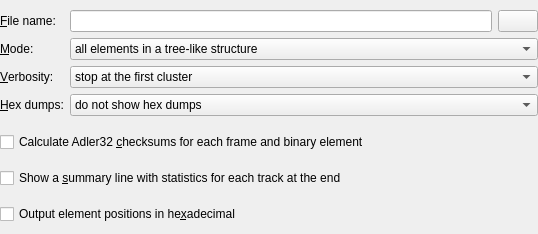
Old version of the form src/mkvtoolnix-gui/forms/info/job_settings_widget.ui in the repository jpsdr/MKVToolnix-Windows-7.
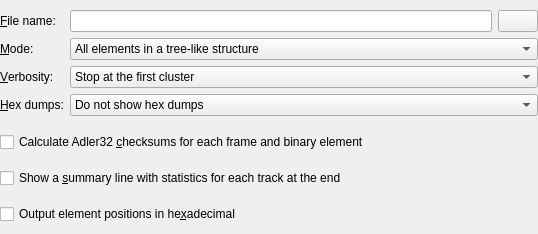
New version of the form. Icons and pictures are not drawn. Custom widgets are drawn as their Qt base class.

Commit message: GUI: info: capitalize combobox entries

Patch:
```diff
--- a/src/mkvtoolnix-gui/forms/info/job_settings_widget.ui
+++ b/src/mkvtoolnix-gui/forms/info/job_settings_widget.ui
@@ -42,7 +42,7 @@
       <widget class="QComboBox" name="mode">
        <item>
         <property name="text">
-         <string>all elements in a tree-like structure</string>
+         <string>All elements in a tree-like structure</string>
         </property>
        </item>
        <item>
@@ -66,7 +66,7 @@
       <widget class="QComboBox" name="verbosity">
        <item>
         <property name="text">
-         <string>stop at the first cluster</string>
+         <string>Stop at the first cluster</string>
         </property>
        </item>
        <item>
@@ -90,7 +90,7 @@
       <widget class="QComboBox" name="hexDumps">
        <item>
         <property name="text">
-         <string>do not show hex dumps</string>
+         <string>Do not show hex dumps</string>
         </property>
        </item>
        <item>
```
Left out of the diff: 8 changed lines with no effect on the pictures.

——

| What you should do |
For each line above that includes "mkvtoolnix", make a copy.

| Exercise output |
Old version of the form src/mkvtoolnix-gui/forms/info/job_settings_widget.ui in the repository jpsdr/MKVToolnix-Windows-7.
--- a/src/mkvtoolnix-gui/forms/info/job_settings_widget.ui
+++ b/src/mkvtoolnix-gui/forms/info/job_settings_widget.ui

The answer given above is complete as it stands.